> _Activity_
Scan the entries for the word "main". Every line that has it should be copied.

# # # # #

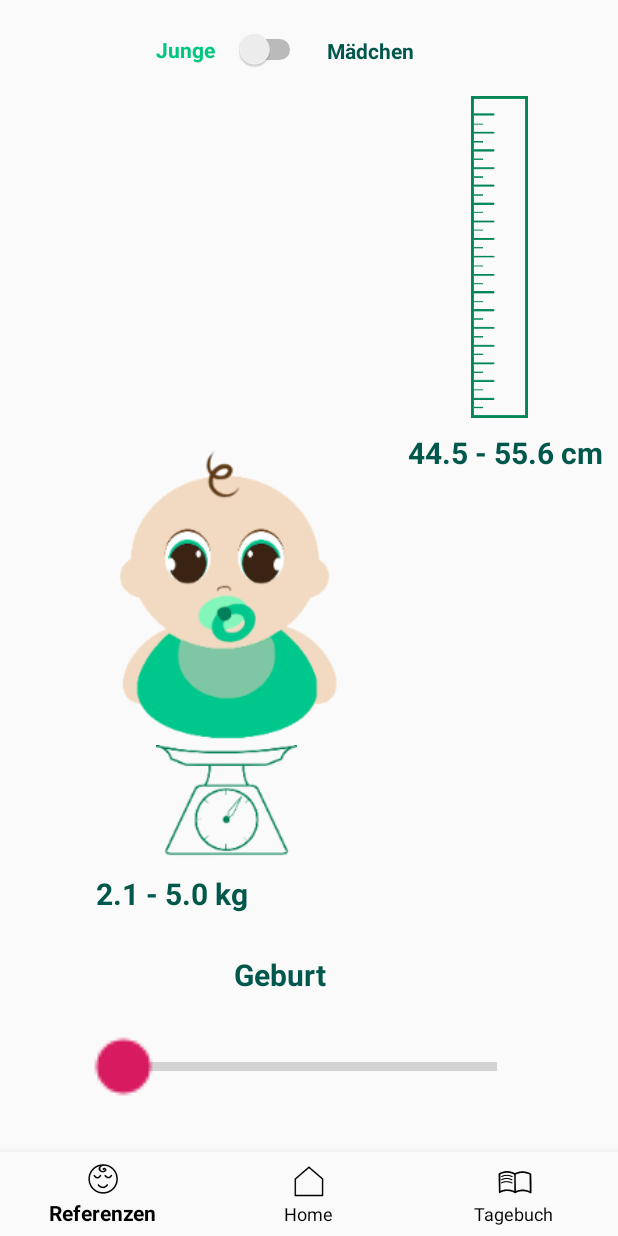
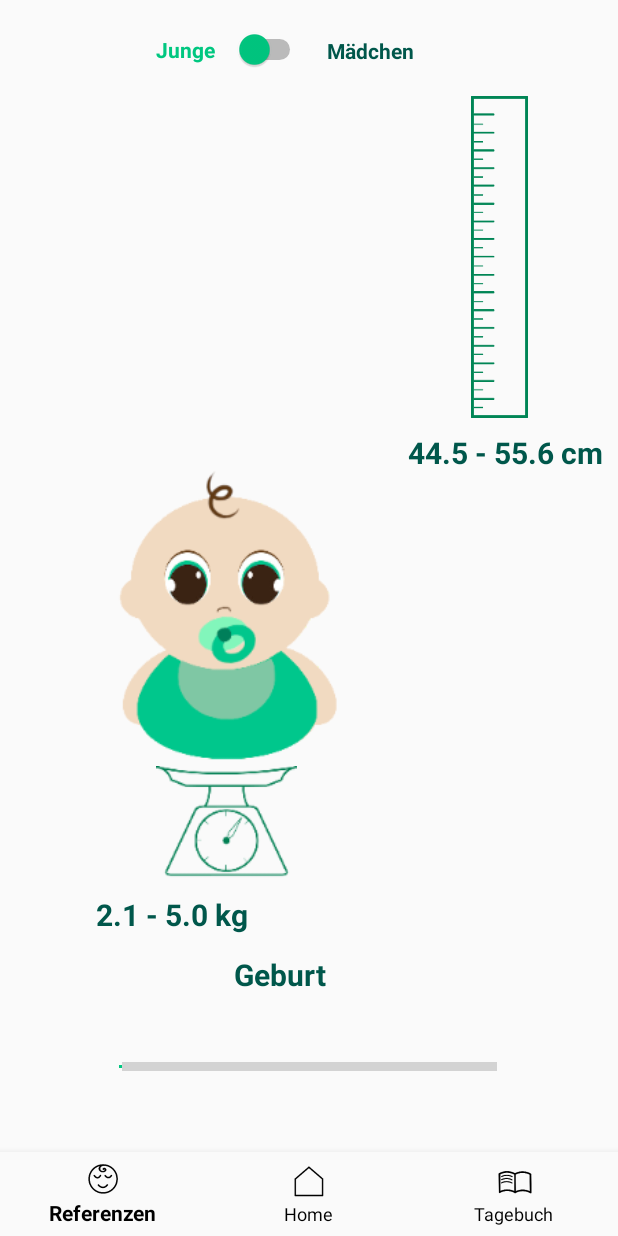
Before and after one commit to KreuzbergerL/BabyBook01, an Android app: the fragment ReferenzenFragment placed in its activity, on a phone screen of 412 x 824 dp. Run offline under Robolectric (Android 15) with nearby library versions, the phone set to English and light mode, and no system bars.

Commit message:
Layout der Refrenzwerte aktualisiert

```diff
--- a/app/src/main/AndroidManifest.xml
+++ b/app/src/main/AndroidManifest.xml
@@ -18,6 +18,8 @@
                 <category android:name="android.intent.category.LAUNCHER" />
             </intent-filter>
         </activity>
+
     </application>
 
+
 </manifest>
--- a/app/src/main/java/com/example/lukas/bottom_navigation5/ReferenzenFragment.java
+++ b/app/src/main/java/com/example/lukas/bottom_navigation5/ReferenzenFragment.java
@@ -1,5 +1,6 @@
 package com.example.lukas.bottom_navigation5;
 
+import android.graphics.Color;
 import android.os.Bundle;
 import android.support.annotation.NonNull;
 import android.support.annotation.Nullable;
@@ -49,6 +50,7 @@ public class ReferenzenFragment extends Fragment {
         switch_Geschlecht = (Switch) view.findViewById(R.id.switch_geschlecht);
 
         seekbar = (SeekBar) view.findViewById(R.id.seekBar);
+
 
 
         text_gewicht = (TextView) view.findViewById(R.id.txt_Gewicht);
--- a/app/src/main/res/layout/fragment_references.xml
+++ b/app/src/main/res/layout/fragment_references.xml
@@ -44,6 +44,8 @@
         app:srcCompat="@mipmap/baby_babycheck" />
 
     <SeekBar
+        android:thumb="@color/green"
+        android:progressTint="@color/green"
         android:id="@+id/seekBar"
         style="@android:style/Animation"
         android:layout_width="115dp"
@@ -81,7 +83,7 @@
         android:layout_height="40dp"
         android:layout_marginStart="64dp"
         android:layout_marginLeft="64dp"
-        android:layout_marginBottom="64dp"
+        android:layout_marginBottom="50dp"
         android:text="@string/string_Gewicht"
         android:textColor="@color/colorPrimaryDark"
         android:textSize="20sp"
@@ -122,6 +124,7 @@
         android:textColorHint="@color/green"
         android:textColorLink="@color/green"
         android:textStyle="bold"
+        android:thumbTint="@color/green"
         app:layout_constraintStart_toStartOf="parent"
         app:layout_constraintTop_toTopOf="parent"
         tools:scrollbarStyle="outsideInset" />
--- a/app/src/main/res/values/styles.xml
+++ b/app/src/main/res/values/styles.xml
@@ -6,6 +6,9 @@
         <item name="colorPrimary">@color/colorPrimary</item>
         <item name="colorPrimaryDark">@color/colorPrimaryDark</item>
         <item name="colorAccent">@color/colorAccent</item>
+
+
+
     </style>
 
 </resources>
```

# # # # #

> _Solution below_
--- a/app/src/main/AndroidManifest.xml
+++ b/app/src/main/AndroidManifest.xml
--- a/app/src/main/java/com/example/lukas/bottom_navigation5/ReferenzenFragment.java
+++ b/app/src/main/java/com/example/lukas/bottom_navigation5/ReferenzenFragment.java
--- a/app/src/main/res/layout/fragment_references.xml
+++ b/app/src/main/res/layout/fragment_references.xml
--- a/app/src/main/res/values/styles.xml
+++ b/app/src/main/res/values/styles.xml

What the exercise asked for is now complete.